[Web interface edit records]
%%

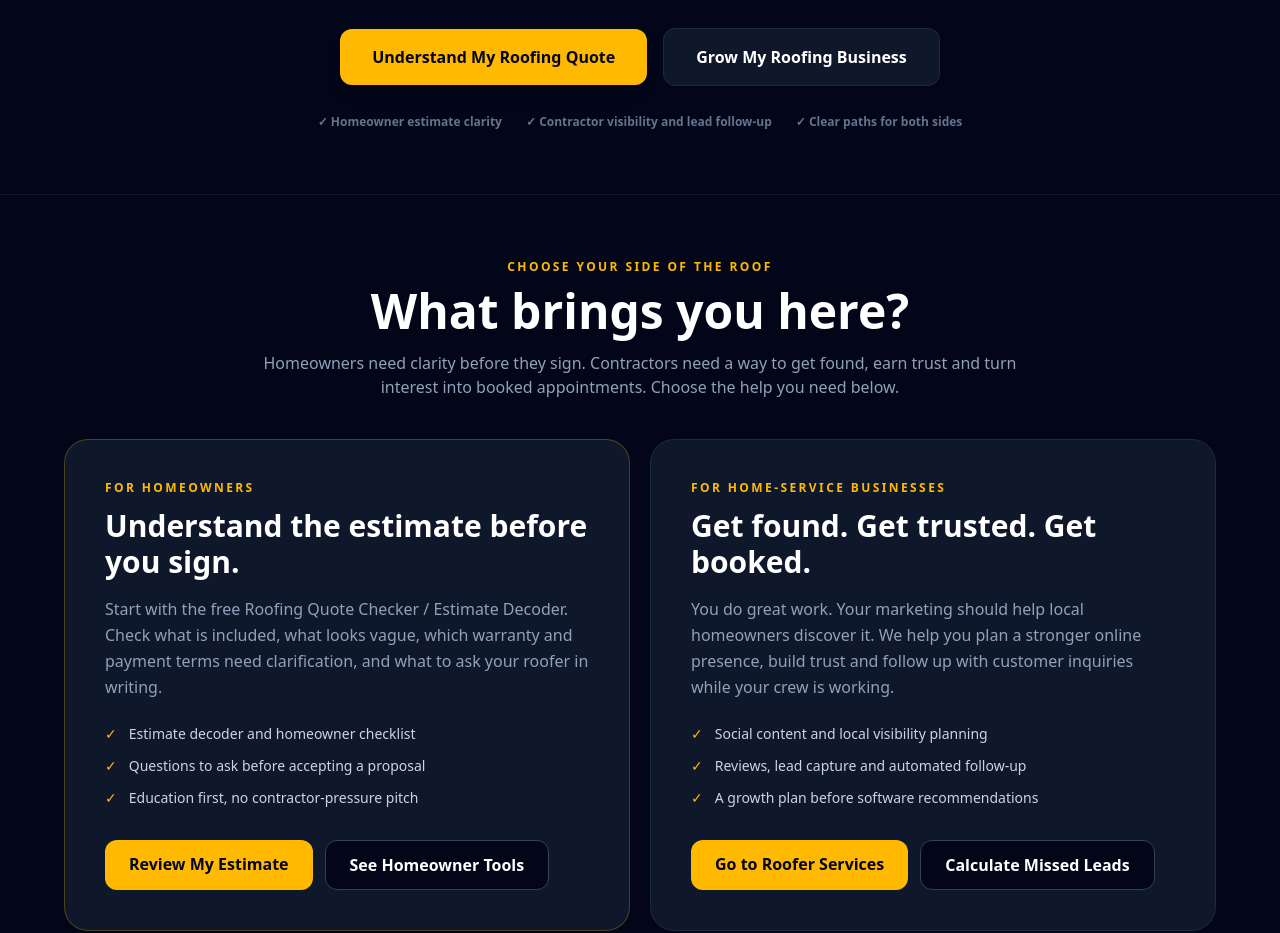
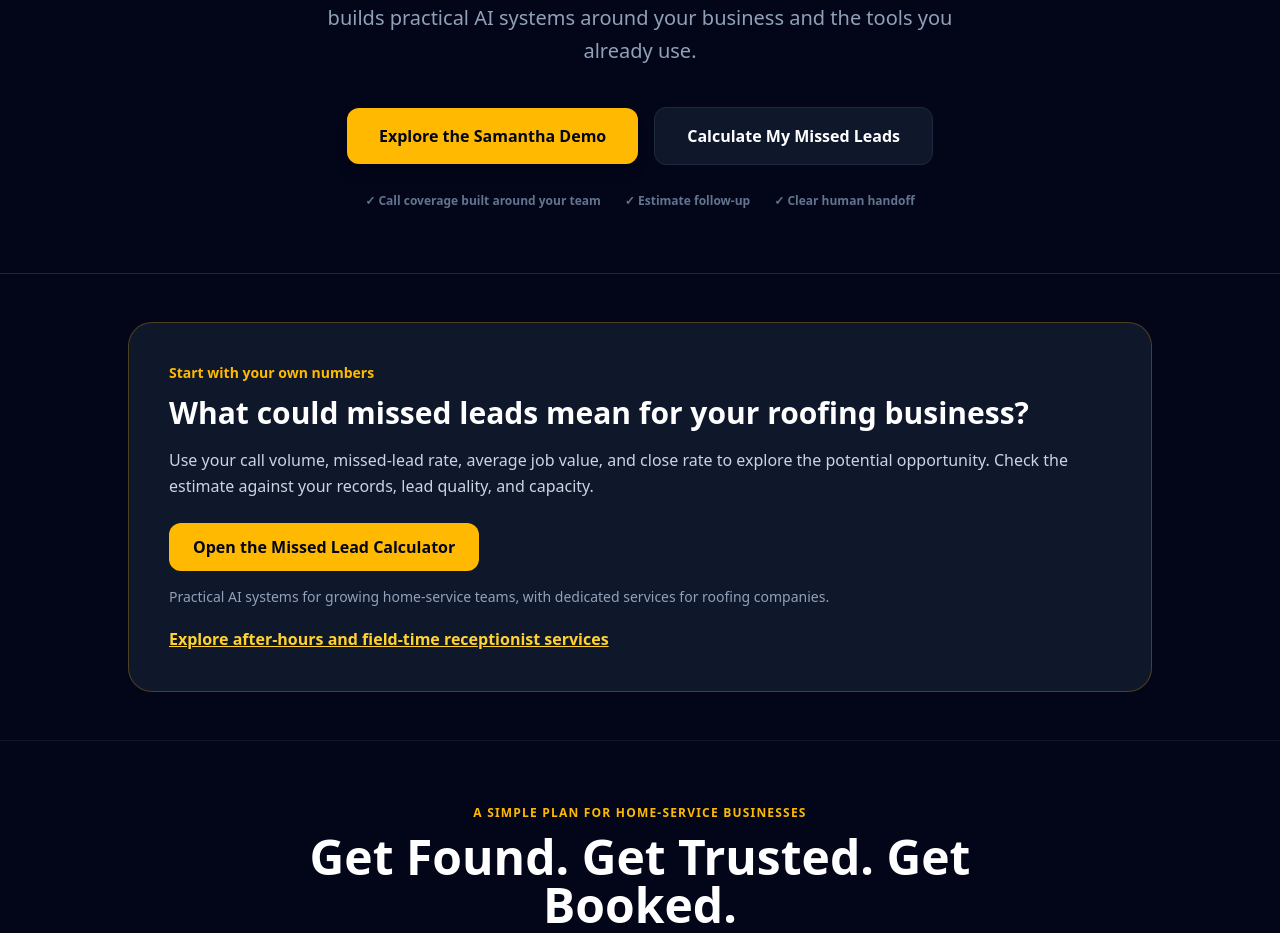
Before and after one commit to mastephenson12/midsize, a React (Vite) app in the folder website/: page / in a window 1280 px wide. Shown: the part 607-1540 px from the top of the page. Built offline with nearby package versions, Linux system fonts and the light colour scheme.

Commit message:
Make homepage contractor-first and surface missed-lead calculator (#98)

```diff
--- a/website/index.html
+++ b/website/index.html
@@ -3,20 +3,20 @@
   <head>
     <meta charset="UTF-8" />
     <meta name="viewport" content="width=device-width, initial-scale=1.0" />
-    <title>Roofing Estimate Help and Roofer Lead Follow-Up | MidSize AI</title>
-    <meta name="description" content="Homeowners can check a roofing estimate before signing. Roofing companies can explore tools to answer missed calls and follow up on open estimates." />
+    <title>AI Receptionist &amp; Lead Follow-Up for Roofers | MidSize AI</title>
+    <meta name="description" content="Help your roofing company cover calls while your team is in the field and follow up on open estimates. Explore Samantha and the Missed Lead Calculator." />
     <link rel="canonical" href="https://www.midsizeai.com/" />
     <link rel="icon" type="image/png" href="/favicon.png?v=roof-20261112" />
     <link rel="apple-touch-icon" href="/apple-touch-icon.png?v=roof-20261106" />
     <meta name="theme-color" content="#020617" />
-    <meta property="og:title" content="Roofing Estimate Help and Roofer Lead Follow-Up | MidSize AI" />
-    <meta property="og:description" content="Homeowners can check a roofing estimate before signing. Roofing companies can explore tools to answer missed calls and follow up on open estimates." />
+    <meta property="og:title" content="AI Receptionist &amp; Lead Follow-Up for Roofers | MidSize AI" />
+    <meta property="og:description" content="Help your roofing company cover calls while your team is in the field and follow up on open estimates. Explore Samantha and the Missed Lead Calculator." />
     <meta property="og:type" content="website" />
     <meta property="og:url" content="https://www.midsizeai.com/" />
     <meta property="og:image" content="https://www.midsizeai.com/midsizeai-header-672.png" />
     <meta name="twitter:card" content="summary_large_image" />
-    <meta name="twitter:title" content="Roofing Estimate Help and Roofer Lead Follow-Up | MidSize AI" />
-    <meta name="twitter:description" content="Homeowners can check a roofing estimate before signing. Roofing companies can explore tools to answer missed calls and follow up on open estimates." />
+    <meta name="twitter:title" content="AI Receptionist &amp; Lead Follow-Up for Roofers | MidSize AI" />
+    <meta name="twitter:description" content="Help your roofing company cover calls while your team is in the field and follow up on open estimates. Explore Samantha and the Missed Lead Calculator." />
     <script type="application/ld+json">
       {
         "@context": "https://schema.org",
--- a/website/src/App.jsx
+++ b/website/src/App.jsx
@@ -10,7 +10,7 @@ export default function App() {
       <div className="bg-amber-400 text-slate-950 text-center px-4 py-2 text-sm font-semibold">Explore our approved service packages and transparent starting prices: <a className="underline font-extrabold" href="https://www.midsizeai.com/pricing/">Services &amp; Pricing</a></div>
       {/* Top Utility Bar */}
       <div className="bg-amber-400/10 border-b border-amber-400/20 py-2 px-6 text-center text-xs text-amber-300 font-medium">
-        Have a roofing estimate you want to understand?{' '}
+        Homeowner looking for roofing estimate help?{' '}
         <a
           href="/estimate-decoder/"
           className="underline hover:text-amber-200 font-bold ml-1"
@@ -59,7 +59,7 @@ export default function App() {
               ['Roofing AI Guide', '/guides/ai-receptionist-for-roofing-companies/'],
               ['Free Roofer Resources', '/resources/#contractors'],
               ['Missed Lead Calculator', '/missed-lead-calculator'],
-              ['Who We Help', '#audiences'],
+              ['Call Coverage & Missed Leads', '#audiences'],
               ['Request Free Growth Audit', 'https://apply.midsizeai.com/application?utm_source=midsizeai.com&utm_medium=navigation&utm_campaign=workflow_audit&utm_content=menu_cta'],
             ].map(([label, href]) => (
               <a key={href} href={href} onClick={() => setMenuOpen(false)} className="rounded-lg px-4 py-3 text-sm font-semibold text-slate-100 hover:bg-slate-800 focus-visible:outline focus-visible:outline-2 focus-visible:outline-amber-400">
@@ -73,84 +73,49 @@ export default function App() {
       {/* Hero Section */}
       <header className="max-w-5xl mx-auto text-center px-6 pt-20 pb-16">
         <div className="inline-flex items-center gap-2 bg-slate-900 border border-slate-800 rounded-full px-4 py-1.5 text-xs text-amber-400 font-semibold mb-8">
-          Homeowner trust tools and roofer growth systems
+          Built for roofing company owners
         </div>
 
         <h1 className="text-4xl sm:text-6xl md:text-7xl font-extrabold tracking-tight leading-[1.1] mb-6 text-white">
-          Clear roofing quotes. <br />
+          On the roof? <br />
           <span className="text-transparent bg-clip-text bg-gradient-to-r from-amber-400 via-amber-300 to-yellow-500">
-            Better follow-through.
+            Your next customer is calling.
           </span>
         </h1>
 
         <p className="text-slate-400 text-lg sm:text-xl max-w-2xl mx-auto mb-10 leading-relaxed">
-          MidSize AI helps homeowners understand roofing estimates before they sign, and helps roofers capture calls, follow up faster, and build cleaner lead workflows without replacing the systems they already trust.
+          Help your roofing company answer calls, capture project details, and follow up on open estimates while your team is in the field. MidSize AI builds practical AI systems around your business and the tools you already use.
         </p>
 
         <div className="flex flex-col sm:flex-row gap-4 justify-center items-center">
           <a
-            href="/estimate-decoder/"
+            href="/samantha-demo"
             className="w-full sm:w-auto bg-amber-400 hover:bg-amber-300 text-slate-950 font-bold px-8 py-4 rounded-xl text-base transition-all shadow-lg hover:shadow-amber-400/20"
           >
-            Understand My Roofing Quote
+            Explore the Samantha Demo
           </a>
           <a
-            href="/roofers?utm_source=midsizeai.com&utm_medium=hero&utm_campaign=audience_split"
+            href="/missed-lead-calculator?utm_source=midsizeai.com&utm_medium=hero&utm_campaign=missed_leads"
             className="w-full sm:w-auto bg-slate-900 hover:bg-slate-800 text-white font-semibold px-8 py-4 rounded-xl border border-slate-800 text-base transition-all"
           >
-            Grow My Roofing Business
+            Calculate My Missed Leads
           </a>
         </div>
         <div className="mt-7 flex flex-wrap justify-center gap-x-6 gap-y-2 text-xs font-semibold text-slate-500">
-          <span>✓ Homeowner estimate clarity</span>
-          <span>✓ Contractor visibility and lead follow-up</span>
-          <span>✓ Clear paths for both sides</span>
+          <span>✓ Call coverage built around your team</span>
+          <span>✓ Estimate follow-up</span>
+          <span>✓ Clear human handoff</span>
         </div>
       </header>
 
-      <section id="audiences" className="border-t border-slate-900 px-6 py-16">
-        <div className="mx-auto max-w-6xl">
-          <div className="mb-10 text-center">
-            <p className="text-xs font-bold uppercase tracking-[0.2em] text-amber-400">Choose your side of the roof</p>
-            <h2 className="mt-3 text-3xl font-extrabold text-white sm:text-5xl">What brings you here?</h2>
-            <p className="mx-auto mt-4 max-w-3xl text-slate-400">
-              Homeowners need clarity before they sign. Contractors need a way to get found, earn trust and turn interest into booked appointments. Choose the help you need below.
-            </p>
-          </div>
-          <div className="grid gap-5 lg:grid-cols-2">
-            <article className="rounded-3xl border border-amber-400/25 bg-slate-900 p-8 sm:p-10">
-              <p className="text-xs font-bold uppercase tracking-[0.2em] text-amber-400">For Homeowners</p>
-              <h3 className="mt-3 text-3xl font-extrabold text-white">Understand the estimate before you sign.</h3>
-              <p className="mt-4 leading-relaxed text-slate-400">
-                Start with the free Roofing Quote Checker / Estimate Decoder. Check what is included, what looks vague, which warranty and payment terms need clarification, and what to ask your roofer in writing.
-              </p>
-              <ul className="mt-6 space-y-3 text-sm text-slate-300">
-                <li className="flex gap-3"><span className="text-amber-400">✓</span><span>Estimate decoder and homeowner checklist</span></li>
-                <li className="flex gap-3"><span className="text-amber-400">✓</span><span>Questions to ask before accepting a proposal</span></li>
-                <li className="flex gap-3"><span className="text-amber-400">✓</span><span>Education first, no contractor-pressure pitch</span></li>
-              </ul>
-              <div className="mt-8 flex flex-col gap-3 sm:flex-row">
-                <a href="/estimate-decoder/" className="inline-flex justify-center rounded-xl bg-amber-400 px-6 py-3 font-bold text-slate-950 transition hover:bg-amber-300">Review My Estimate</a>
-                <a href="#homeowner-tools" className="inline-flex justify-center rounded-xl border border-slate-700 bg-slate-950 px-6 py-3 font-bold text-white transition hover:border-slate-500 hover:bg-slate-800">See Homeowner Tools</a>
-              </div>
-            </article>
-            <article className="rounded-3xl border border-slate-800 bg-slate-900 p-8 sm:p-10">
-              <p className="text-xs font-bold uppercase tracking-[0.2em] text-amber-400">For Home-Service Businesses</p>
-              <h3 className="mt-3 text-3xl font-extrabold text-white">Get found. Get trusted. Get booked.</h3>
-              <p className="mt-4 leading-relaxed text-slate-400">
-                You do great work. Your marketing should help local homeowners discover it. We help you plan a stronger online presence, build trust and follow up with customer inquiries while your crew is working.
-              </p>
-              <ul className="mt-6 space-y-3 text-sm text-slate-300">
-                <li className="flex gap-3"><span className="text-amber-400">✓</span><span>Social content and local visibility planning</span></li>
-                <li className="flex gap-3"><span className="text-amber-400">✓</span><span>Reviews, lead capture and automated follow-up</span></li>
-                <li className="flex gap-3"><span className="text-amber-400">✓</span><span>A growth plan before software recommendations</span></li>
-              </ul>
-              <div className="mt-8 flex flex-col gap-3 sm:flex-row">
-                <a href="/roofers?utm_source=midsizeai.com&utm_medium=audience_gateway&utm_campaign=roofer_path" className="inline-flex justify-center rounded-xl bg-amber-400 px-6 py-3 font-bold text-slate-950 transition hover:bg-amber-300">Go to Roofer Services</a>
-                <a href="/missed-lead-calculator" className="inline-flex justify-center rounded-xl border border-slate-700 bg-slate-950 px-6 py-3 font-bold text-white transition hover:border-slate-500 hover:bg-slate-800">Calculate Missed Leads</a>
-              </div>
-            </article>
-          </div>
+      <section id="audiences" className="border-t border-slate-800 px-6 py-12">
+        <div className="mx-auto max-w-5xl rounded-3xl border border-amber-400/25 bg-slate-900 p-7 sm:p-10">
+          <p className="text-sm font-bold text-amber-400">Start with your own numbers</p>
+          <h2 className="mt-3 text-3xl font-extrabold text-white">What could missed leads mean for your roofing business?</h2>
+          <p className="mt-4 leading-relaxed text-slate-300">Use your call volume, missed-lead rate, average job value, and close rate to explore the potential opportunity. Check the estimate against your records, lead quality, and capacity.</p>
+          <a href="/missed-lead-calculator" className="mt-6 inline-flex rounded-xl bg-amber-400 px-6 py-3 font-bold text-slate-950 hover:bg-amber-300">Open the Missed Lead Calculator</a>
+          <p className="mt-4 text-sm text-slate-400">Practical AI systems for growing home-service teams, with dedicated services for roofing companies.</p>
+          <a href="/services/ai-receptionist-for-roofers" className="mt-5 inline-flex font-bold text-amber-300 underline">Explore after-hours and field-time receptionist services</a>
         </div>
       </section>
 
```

%%

Aim of the exercise:
Report each line of the records that holds the word "article".

Completed task:
-            <article className="rounded-3xl border border-amber-400/25 bg-slate-900 p-8 sm:p-10">
-            </article>
-            <article className="rounded-3xl border border-slate-800 bg-slate-900 p-8 sm:p-10">
-            </article>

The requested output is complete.